Talk by Professor Trevor Hodkinson
Botanical Collecting in the Cradle of Agriculture
Lecture Theatre, Dept. of Botany, Trinity College
Wednesday 13 December 2017, 6pm
The Douglas Hyde Gallery is delighted to announce an upcoming talk presented in collaboration with the Department of Botany, Trinity College Dublin. In the context of Abbas Akhavan’s exhibition variations on a garden, Professor Trevor Hodkinson will discuss ‘Botanical Collecting in the Cradle of Agriculture and Beyond’.
An Associate Professor in the Department of Botany, Hodkinson specialises in plant systematics and the evolutionary history of plants. His talk will be followed by a guided tour of the School’s Herbarium. A reference collection of plants of significant Irish and international relevance, it was established in 1840 and the existing building has been in use since 1910.
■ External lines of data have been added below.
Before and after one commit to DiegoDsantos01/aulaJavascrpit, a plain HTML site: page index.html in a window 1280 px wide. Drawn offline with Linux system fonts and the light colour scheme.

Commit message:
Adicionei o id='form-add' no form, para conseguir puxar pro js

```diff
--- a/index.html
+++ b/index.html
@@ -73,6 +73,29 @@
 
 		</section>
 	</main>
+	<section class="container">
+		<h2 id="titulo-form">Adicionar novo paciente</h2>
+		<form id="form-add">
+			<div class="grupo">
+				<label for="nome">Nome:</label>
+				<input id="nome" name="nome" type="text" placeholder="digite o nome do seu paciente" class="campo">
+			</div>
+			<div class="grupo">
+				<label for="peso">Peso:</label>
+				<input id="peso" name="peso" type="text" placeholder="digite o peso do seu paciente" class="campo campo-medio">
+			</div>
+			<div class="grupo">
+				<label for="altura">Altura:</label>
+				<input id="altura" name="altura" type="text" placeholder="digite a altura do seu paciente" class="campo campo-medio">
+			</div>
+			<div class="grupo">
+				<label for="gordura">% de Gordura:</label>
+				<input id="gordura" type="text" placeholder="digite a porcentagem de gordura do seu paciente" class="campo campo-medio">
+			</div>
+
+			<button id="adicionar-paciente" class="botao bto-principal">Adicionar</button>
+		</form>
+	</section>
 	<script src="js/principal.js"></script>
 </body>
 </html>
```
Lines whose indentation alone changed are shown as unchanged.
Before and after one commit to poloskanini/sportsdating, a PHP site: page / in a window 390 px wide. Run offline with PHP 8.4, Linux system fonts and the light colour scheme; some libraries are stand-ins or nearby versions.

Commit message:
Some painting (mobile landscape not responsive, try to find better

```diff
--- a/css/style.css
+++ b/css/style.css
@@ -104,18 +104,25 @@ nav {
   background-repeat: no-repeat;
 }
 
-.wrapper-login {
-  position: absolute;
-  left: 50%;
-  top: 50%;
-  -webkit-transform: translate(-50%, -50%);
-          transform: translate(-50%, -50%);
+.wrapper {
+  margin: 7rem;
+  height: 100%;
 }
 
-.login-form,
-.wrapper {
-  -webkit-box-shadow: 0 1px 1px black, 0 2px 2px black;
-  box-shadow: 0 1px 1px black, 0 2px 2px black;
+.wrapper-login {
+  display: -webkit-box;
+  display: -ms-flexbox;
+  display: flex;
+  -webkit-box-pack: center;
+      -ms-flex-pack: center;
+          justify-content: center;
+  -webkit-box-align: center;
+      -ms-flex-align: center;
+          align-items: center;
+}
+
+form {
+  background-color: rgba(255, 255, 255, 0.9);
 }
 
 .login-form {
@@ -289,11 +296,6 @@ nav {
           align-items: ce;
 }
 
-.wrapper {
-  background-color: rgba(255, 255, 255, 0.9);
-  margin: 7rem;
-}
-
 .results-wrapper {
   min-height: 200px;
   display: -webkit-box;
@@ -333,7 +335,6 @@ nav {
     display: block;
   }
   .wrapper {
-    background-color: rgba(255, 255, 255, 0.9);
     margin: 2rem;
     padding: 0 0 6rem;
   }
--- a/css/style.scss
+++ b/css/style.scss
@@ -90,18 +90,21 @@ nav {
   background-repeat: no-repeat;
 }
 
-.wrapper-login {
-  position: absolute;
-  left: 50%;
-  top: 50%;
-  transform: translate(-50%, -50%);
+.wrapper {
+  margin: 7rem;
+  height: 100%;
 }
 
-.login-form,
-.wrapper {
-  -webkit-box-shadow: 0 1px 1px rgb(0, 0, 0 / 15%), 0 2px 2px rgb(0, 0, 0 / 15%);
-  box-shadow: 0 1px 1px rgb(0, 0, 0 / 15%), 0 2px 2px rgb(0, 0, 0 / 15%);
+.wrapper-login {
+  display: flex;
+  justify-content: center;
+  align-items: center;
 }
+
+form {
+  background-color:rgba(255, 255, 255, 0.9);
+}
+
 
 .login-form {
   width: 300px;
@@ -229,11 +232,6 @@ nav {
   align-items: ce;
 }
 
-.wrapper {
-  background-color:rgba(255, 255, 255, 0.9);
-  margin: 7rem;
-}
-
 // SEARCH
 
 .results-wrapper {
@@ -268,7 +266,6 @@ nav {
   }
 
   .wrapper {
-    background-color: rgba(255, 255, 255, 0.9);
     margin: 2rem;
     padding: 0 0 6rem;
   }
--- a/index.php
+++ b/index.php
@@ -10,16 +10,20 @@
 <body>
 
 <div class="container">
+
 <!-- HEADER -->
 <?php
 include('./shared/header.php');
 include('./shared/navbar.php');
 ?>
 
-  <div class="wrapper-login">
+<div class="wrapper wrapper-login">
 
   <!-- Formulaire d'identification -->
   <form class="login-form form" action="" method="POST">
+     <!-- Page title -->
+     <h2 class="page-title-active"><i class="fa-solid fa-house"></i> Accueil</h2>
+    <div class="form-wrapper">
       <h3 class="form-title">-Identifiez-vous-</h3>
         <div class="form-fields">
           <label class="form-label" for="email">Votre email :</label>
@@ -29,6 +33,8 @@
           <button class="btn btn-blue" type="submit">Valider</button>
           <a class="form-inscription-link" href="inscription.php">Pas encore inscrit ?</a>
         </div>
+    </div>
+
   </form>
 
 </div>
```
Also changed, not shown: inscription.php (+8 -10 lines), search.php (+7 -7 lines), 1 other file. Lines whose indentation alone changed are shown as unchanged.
A key work in the current exhibition is Abbas Akhavan’s study for a monument (2013-16). This large scale sculptural installation presents a series of bronze plants laid out on white cotton bed sheets across the Gallery floor. These are the forms of native and endemic species from the area in and around the rivers Tigris and Euphrates in present-day Iraq. Working with images from the ‘The Flora of Iraq’ archive at the Royal Botanic Gardens, Kew, in London, and the Royal Botanic Gardens, Edinburgh, Akhavan has enlarged the plant species to monument scale.
We would like to thank Professor Trevor Hodkinson, Professor Jennifer McElwain and Professor John A.N. Parnell for their enthusiasm and support, and for hosting the talk in the Lecture Theatre and Herbarium in the Botany Department, which is located at the east end of the Trinity College Rugby Pitch.
Admission is free and all are welcome, though access to the Herbarium will be limited to two groups of twenty visitors each, please book here.
Abbas Akhavan's variations on a garden continues until January 20, 2018.
Image: Abbas Akhavan, Detail of study for a monument (2013-16). Cast bronze, white cotton sheets, dimensions variable. Courtesy of Abraaj Group Art Prize and Family Servais Collection. Photograph by Denis Mortell.